The egg is obviously a given.  Price is a master egg poacher (I swear it’s not the only reason I married him), and those jumbo farmers’ market fresh eggs just happen to be perfect for it.   Also, lucky for us, kale maintains a presence at the farmers’ market year-round.  And while heirloom tomatoes—a favorite—have their own specific season, we can always find some juicy tomato variety that will do the trick.  One more ingredient that we won’t do without?  The shallot.  It’s an incredibly versatile ingredient, and stays continuously stocked in our pantry.  They’re so delicate, yet so full of flavor—great raw in dressings or lightly sautéed to top many a dinner (salad, soup, pasta…).  They do make appearances at the farmers’ market from time to time; however, lucky for us, grocery stores keep them stocked year-round.

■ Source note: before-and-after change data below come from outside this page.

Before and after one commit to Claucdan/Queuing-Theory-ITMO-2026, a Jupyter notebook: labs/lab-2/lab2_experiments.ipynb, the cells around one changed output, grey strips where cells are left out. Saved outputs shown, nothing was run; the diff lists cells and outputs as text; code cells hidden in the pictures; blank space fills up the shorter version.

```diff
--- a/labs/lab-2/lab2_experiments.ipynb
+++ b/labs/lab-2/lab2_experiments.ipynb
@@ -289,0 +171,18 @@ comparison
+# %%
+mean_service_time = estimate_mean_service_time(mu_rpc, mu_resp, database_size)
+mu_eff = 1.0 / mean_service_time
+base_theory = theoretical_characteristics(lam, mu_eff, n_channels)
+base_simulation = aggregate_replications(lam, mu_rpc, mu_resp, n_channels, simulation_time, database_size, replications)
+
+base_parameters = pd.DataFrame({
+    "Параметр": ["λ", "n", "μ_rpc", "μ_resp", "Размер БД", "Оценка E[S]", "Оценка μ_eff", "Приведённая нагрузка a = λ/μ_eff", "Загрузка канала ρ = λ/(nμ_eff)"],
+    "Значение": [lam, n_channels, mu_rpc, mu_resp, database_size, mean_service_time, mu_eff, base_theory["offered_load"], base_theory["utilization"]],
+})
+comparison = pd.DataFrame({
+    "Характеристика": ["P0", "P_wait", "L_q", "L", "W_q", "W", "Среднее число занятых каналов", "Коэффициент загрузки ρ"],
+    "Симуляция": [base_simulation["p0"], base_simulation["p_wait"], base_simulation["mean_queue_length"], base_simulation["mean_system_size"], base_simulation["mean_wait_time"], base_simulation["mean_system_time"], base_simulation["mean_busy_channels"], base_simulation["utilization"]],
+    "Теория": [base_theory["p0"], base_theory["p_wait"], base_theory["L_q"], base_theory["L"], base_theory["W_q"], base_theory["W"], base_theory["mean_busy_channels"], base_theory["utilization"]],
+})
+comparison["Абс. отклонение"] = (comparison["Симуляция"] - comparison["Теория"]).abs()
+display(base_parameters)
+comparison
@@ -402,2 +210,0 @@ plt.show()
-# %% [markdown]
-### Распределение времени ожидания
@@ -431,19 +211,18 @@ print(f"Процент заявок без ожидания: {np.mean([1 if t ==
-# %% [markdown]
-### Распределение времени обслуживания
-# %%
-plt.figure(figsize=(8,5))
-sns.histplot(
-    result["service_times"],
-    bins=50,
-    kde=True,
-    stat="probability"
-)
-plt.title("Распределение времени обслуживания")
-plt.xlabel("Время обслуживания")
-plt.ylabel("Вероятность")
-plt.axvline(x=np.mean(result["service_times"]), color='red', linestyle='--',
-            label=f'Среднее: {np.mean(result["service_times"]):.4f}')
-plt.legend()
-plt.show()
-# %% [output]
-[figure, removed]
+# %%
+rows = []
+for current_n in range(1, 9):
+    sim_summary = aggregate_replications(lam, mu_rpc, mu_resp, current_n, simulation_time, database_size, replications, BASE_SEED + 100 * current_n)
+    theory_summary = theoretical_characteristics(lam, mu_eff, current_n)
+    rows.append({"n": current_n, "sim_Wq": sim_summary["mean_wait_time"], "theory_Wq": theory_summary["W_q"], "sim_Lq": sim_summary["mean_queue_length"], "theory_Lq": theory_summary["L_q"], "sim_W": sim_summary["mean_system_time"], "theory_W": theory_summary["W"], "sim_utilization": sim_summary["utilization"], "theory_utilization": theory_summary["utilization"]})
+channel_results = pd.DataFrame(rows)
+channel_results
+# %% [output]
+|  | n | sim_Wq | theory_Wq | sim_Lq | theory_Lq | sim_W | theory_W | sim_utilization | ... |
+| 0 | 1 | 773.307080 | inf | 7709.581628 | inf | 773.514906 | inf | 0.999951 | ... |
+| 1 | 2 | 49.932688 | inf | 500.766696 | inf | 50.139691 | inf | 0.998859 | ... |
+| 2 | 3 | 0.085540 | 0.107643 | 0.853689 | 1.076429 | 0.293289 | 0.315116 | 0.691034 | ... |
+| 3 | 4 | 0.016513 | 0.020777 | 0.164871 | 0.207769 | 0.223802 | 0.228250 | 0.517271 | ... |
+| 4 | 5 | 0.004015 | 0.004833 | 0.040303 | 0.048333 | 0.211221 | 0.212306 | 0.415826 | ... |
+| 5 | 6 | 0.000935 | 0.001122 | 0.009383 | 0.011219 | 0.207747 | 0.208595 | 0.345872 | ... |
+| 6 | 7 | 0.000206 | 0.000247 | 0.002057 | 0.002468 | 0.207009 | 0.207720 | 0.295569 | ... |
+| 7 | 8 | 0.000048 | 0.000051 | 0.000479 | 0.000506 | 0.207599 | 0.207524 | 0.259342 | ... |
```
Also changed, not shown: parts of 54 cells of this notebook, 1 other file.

Ballard contains one more Sunday staple for us besides the market itself—Morsel and Bean.  Biscuits, biscuits, biscuits.  This tiny house-looking treasure has a line out the door (and more often than not around the corner) the minute it opens, rain or shine.  The staff has been there baking homemade buttermilk biscuits since 4 am, yet somehow still manage to be some of the friendliest, funniest, cheeriest folks around during the weekend rush.  I can distinctly remember a great conversation about the goonies one Sunday, filled with more laughs than I can say.  Lucky for us, they just happen to have a drive-through window that’s open part of the day.  While you can’t get everything on the menu there, it works for us, who just want to nab our biscuits and run home to pile them up with farmers’ market ingredients.  And the line is much, much shorter.  Did I mention how weekend brunches in Seattle require patience?

We are fortunate to have this spot to frequent, and if you have a local place to grab a few biscuits I would highly suggest it, but we’ve made these “breakfast sandwiches” with thick slices of toast, much simpler homemade biscuits (they may be their own post later…), or even blissfully easy English muffins.  They’ve always turned out tasty.  On top of that, they’ve continued to fuel my overwhelming desire for brunch…

Open-faced Biscuit Sandwich with Kale, Tomato, Shallot, and a Poached Egg

(serves 2-4)


  • biscuits—halved, slices of toast, English muffins—halved, etc.
  • smoked mozzarella, sliced
  • 1 large heirloom tomato, sliced
  • 1 large bunch kale, washed and roughly chopped
  • 2 large shallots, halved and sliced into strips
  • 1 ½ tbs. white wine (or white cooking wine)
  • ¼  c. chicken broth (we use low sodium)
  • pinch of sugar
  • pinch of red pepper flakes
  • scant ½ c. apple cider vinegar
  • extra virgin olive oil
  • salt and pepper
  • eggs
  • white distilled vinegar


For the kale:

  1. Preheat a heavy-bottomed pan (we use a dutch oven) to medium.  Start with approximately 1 tbs. extra virgin olive oil in the pan.
  2. Add sliced shallot and red pepper flakes and cook till browning, stirring on occasion.
  3. Deglaze pan with white wine.
  4. Once all the liquid is gone, add kale, chicken broth, apple cider vinegar, about ½ c water, sugar, salt and pepper and bring to a simmer. 
  5. Cover and let cook until kale has wilted and majority of liquid has been absorbed (about 15-20 minutes).
  6. Remove from heat, leave covered to keep it warm, and set aside.

For biscuits:

  1. Put sliced mozzarella on top of biscuits/toast/muffins and place in warmed oven till melted.
  2. Remove from oven, top each with a slice of tomato.

For the poached eggs:

  1. Fill tall-sided pan with 1-2 inches of water and a splash of white distilled vinegar.  Bring to a boil.
  2. Crack eggs individually into bowls for easier pouring.
  3. Once the water boils, remove from heat, gently pour eggs into the water, cover immediately, and let sit for 4 minutes (or until the whites appear set).
  4. Using a slotted spoon, remove the eggs from the water.

To assemble:

  1. Place biscuit/toast/muffin with melted mozzarella and tomato on plate. 
  2. Place kale mixture on top, using a slotted spoon to let remaining liquid drain.
  3. Top with the poached eggs.

No one said anything against brunch for dinner either.

Open-faced Biscuit Sandwich. Photo by Emma Love Suddarth.
Open-faced Biscuit Sandwich. Photo by Emma Love Suddarth.